Energy sprawl: The next worry?

Sept. 4, 2009
By Elisa Wood September 3, 2009 Energy facilities take up space. Some, like wind farms, take up a lot of space. In fact, new energy production will consume more land than can be found in all of Nebraska by 2030, according to a recent report by The Nature Conservancy. This will create what the report […]

By Elisa Wood

September 3, 2009

Energy facilities take up space. Some, like wind farms, take up a lot of space. In fact, new energy production will consume more land than can be found in all of Nebraska by 2030, according to a recent report by The Nature Conservancy.

This will create what the report describes as “energy sprawl,” a term I’m guessing we will start to see more in the legal briefs by NIMBYists. It’s a flashpoint phrase. Americans don’t like sprawl of any kind — although we appreciate the convenience it affords. Nice that the super store is only five minutes away; not so nice to give up the paradise that became the parking lot.

Unfortunately, cleaner energy often means greater energy sprawl, the report says. The more aggressively we pursue greenhouse gas reduction, the more acreage we are likely to use. Biofuels, in particular, gobble up a lot of land because they use farm crops.

The report is not suggesting we give up on green energy. On the contrary, it appears to be more a matter of choosing energy sites with care. Chief among the report’s recommendations is pursuit of more energy efficiency. Of all energy choices, efficiency has the lowest impact on land use. For every terawatt hour of electricity use avoided, we avoid sacrificing 4.7 to 17.8 square miles, says the report.

After efficiency, the next three best ways to achieve emissions reductions, but limit energy sprawl, are to:

*Build power plants on brownfield sites as much as possible

*Create flexible cap and trade rules, which allow for emissions reductions with certain low-land impact technologies, such as nuclear power.

*Site plants carefully, in areas where they have minimum impact on habitat

The report also suggests that we make energy sprawl a new metric in energy policy, another issue to weigh when debating which resources to build. Is this a good idea? I’d be interested in hearing what readers think. On the one hand, clearly it’s important to protect habitat. On the other hand, siting power plants already is difficult. And if we don’t produce enough electricity, the consequences are serious.  Power shortages drive up prices, undermine our economy and disrupt our well-being.

I’m looking forward to hearing your thoughts. And I’m guessing they may depend, at least in part, on how close you live to that piece of ‘Nebraska’ likely to disappear.
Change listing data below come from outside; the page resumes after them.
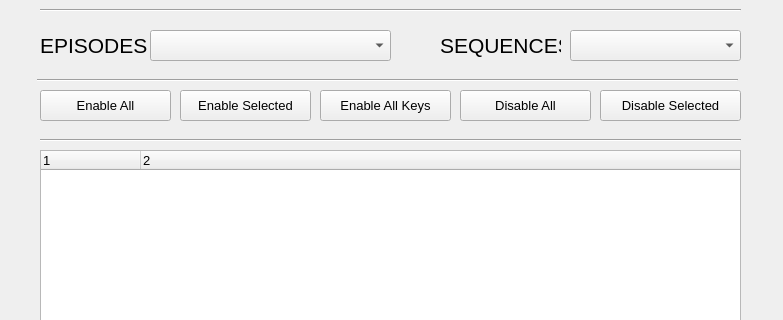
Old version of the form rendersubmit_ui.ui in the repository JonnhyRDG/rendersubmit; both pictures show x 0 to 783 and y 110 to 430 of the 783 by 1300 pixel window.
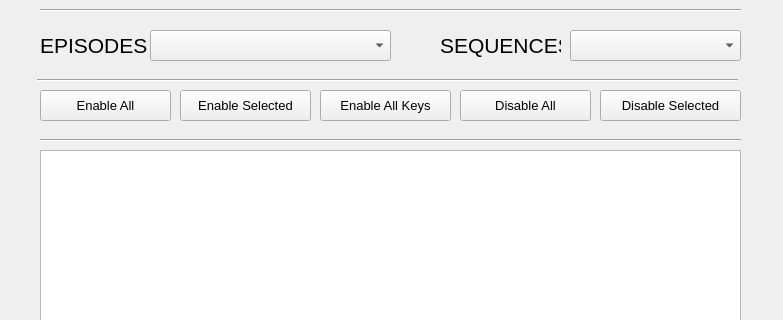
New version of the form. Icons and pictures are not drawn.

Commit message: added layers and checkbox for each shot

```diff
--- a/rendersubmit_ui.ui
+++ b/rendersubmit_ui.ui
@@ -380,7 +380,7 @@
     </property>
     <property name="font">
      <font>
-      <pointsize>10</pointsize>
+      <pointsize>12</pointsize>
      </font>
     </property>
     <property name="lineWidth">
@@ -390,18 +390,14 @@
      <number>0</number>
     </property>
     <property name="columnCount">
-     <number>2</number>
+     <number>0</number>
     </property>
-    <column>
-     <property name="text">
-      <string notr="true">1</string>
-     </property>
-    </column>
-    <column>
-     <property name="text">
-      <string notr="true">2</string>
-     </property>
-    </column>
+    <attribute name="headerCascadingSectionResizes">
+     <bool>true</bool>
+    </attribute>
+    <attribute name="headerHighlightSections">
+     <bool>true</bool>
+    </attribute>
    </widget>
   </widget>
   <widget class="QStatusBar" name="statusbar"/>
```
The commit also changes 1 other file.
See the full report at http://www.plosone.org/article/info:doi/10.1371/journal.pone.0006802

Visit Elisa Wood at http://www.realenergywriters.com/ and pick up her free Energy Efficiency Markets podcast and newsletter

About the Author

Elisa Wood | Editor-in-Chief

Elisa Wood is an award-winning writer and editor who specializes in the energy industry. She is chief editor and co-founder of Microgrid Knowledge and serves as co-host of the publication’s popular conference series. She also co-founded RealEnergyWriters.com, where she continues to lead a team of energy writers who produce content for energy companies and advocacy organizations.

She has been writing about energy for more than two decades and is published widely. Her work can be found in prominent energy business journals as well as mainstream publications. She has been quoted by NPR, the Wall Street Journal and other notable media outlets.

“For an especially readable voice in the industry, the most consistent interpreter across these years has been the energy journalist Elisa Wood, whose Microgrid Knowledge (and conference) has aggregated more stories better than any other feed of its time,” wrote Malcolm McCullough, in the book, Downtime on the Microgrid, published by MIT Press in 2020.

Twitter: @ElisaWood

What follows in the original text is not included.